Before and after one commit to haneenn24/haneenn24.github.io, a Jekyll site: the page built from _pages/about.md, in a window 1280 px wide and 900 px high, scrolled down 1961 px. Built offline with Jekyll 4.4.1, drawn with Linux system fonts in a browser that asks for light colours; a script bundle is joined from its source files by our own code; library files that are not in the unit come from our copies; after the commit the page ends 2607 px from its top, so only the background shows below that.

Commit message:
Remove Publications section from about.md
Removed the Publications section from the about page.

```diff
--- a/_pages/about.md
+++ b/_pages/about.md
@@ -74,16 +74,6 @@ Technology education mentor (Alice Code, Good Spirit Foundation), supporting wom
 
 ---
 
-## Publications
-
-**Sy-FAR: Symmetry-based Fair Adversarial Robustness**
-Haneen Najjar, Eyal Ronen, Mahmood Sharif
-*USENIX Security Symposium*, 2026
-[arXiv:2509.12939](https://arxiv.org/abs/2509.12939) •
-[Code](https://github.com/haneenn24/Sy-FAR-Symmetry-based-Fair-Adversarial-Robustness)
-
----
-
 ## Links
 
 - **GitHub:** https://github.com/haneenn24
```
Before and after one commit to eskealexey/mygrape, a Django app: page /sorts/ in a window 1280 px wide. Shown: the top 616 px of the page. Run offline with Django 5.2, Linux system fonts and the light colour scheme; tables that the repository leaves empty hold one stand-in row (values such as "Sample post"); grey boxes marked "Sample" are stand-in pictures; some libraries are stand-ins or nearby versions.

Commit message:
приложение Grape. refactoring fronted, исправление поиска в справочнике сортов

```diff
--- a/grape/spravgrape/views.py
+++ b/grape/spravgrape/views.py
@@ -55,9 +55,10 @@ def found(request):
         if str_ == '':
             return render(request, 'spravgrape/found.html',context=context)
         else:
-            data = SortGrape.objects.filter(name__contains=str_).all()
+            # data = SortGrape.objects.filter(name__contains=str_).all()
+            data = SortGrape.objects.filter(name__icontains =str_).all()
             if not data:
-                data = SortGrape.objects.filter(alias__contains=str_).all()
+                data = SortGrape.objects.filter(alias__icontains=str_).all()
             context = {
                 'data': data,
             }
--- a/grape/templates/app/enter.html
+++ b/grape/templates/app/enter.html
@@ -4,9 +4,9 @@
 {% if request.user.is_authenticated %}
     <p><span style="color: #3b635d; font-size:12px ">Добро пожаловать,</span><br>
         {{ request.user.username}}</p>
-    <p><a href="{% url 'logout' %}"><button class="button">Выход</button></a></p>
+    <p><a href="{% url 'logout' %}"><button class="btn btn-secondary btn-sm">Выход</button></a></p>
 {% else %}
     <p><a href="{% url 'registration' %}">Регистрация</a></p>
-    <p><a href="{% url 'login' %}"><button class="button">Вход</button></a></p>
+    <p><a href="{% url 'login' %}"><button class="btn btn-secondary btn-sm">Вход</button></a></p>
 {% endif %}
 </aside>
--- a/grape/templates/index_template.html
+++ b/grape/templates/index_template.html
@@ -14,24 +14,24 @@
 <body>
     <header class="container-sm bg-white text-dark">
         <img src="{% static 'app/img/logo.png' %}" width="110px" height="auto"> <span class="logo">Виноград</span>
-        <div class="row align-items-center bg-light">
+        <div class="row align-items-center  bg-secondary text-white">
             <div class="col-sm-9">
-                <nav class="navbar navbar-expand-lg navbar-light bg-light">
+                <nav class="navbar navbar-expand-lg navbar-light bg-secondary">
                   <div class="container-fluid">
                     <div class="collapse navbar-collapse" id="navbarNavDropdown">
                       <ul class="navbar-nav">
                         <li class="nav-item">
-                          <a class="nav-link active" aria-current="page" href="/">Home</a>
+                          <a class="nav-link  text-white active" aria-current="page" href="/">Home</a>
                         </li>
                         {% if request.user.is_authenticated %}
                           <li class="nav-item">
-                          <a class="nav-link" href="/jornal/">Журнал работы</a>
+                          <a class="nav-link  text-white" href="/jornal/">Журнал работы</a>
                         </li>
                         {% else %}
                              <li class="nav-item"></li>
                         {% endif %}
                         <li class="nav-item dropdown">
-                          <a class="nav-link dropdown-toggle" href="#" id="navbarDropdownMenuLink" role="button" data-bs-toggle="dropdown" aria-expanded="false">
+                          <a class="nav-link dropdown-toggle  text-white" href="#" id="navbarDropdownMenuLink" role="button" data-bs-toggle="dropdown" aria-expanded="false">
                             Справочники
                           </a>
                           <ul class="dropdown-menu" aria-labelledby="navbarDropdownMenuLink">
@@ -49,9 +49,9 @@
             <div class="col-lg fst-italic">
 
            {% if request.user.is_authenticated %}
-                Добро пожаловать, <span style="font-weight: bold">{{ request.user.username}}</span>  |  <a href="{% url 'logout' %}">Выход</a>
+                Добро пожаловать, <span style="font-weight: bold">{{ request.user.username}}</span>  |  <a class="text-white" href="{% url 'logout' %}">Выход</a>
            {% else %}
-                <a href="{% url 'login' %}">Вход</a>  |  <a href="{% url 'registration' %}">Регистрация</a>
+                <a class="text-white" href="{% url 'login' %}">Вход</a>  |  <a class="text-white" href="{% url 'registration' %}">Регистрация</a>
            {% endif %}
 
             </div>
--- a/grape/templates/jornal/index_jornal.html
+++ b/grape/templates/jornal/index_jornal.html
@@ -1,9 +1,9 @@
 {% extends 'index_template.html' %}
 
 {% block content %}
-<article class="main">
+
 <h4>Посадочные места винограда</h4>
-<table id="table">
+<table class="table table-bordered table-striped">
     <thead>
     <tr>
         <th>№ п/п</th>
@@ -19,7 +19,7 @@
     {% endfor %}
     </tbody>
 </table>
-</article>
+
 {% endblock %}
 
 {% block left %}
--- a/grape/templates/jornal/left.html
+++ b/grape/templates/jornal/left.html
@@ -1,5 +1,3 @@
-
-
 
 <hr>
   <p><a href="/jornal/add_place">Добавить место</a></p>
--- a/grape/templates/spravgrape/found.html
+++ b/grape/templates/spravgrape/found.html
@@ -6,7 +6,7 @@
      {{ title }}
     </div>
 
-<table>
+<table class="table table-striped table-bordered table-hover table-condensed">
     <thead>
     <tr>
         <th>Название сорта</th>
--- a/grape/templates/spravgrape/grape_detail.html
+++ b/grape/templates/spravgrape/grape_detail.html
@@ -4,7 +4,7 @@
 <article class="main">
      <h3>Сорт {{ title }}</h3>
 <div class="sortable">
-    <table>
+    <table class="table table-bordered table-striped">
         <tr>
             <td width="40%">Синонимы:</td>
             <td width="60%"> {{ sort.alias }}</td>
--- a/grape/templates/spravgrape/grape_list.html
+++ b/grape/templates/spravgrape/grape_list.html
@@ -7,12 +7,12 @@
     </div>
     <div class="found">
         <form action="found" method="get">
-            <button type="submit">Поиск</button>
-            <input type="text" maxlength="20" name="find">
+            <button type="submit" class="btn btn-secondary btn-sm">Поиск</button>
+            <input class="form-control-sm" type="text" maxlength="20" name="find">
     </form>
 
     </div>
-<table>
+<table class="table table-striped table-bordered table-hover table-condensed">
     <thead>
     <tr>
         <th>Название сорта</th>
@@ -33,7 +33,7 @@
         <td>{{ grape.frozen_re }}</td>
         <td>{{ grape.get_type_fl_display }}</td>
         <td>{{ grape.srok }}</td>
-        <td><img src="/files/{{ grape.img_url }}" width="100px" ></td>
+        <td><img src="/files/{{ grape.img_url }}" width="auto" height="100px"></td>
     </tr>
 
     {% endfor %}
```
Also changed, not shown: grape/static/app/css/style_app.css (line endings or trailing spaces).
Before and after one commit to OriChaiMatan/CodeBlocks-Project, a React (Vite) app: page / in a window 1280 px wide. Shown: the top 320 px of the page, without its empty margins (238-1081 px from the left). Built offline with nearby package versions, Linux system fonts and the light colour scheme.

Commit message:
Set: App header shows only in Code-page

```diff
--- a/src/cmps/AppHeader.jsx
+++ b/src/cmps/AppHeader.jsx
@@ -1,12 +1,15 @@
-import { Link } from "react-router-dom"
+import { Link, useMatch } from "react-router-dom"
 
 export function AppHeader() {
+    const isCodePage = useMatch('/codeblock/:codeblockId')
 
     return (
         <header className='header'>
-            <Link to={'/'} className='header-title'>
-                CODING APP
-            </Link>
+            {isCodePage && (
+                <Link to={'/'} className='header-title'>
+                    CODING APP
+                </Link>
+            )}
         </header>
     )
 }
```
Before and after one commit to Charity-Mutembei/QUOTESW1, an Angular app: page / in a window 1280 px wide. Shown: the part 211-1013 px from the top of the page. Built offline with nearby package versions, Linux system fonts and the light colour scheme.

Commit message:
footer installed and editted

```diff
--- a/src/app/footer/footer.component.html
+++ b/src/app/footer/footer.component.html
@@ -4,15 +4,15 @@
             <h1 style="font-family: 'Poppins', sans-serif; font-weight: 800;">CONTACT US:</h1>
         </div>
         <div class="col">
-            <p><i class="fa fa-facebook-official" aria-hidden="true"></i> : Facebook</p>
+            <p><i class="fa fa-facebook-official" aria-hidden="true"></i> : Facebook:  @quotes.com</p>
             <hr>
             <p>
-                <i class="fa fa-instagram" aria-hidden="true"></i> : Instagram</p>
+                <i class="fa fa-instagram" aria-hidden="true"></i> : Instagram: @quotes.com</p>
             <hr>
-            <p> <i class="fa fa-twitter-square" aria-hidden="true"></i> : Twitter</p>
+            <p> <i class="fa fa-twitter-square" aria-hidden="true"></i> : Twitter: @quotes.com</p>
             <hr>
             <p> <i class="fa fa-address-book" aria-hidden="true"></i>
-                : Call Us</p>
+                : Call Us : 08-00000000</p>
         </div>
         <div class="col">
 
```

## Task description
If a line in the records above has the word "user", copy it.

## Task output
 {% if request.user.is_authenticated %}
         {{ request.user.username}}</p>
                         {% if request.user.is_authenticated %}
            {% if request.user.is_authenticated %}
-                Добро пожаловать, <span style="font-weight: bold">{{ request.user.username}}</span>  |  <a href="{% url 'logout' %}">Выход</a>
+                Добро пожаловать, <span style="font-weight: bold">{{ request.user.username}}</span>  |  <a class="text-white" href="{% url 'logout' %}">Выход</a>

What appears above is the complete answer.